[Ed. – And millions more of newly uninsured Americans, but who’s counting?]
On Thursday morning, Kathleen Sebelius testified before Congress and announced that Obamacare signups had reached 7.5 million people.
On Thursday evening, news broke that Sebelius was stepping down as Secretary of Health and Human Services.
Maybe Sebelius and her supporters hoped that the morning news would put a more positive spin on the evening’s. If so, they were very, very wrong. The first sentence of the New York Times article on her resignation described a “stormy five-year tenure marred by the disastrous rollout of President Obama’s signature legislative achievement, the Affordable Care Act.” Expect more of the same in the coming hours and days.
Sebelius deserves at least some of that treatment.
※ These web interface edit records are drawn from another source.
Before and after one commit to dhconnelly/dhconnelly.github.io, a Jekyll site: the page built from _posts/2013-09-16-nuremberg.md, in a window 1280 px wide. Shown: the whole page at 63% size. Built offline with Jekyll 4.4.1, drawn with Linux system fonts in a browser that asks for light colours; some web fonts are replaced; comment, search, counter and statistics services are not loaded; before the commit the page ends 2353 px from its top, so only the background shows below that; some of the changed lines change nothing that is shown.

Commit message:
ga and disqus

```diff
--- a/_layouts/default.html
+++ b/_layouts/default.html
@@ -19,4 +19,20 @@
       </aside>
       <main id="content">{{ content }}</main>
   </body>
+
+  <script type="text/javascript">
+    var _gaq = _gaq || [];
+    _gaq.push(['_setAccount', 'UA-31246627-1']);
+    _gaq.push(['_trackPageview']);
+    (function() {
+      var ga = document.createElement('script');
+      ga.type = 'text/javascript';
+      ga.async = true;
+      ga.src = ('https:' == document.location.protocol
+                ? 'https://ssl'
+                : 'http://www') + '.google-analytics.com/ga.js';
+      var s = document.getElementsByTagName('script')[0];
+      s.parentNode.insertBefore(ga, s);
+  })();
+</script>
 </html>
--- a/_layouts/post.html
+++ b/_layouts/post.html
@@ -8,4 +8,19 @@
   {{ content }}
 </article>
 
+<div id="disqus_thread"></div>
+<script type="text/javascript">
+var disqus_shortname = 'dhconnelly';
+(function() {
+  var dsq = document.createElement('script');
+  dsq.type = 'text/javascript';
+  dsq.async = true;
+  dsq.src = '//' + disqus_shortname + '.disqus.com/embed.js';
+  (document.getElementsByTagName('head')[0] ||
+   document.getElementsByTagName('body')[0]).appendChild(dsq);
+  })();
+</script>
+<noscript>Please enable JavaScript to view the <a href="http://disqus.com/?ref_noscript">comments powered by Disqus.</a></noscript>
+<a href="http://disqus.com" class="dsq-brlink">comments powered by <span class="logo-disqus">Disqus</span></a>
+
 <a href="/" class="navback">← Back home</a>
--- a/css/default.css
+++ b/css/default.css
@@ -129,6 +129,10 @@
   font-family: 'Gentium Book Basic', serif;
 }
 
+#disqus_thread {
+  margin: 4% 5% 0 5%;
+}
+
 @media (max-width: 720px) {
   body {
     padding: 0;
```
The technological failures of healthcare.gov during October and November—and the failure to anticipate a wave of private plan cancellations—represented low points for the cause of health care reform, liberalism more generally, and the Obama presidency. HHS was in charge of Obamacare implementation and Sebelius was in charge of HHS. In one of her many grueling sessions of congressional testimony, Sebelius said that critics should hold her accountable for those failures. They are now doing that—actually, they’ve been doing that for some time. That opening Times paragraph is what accountability sounds like.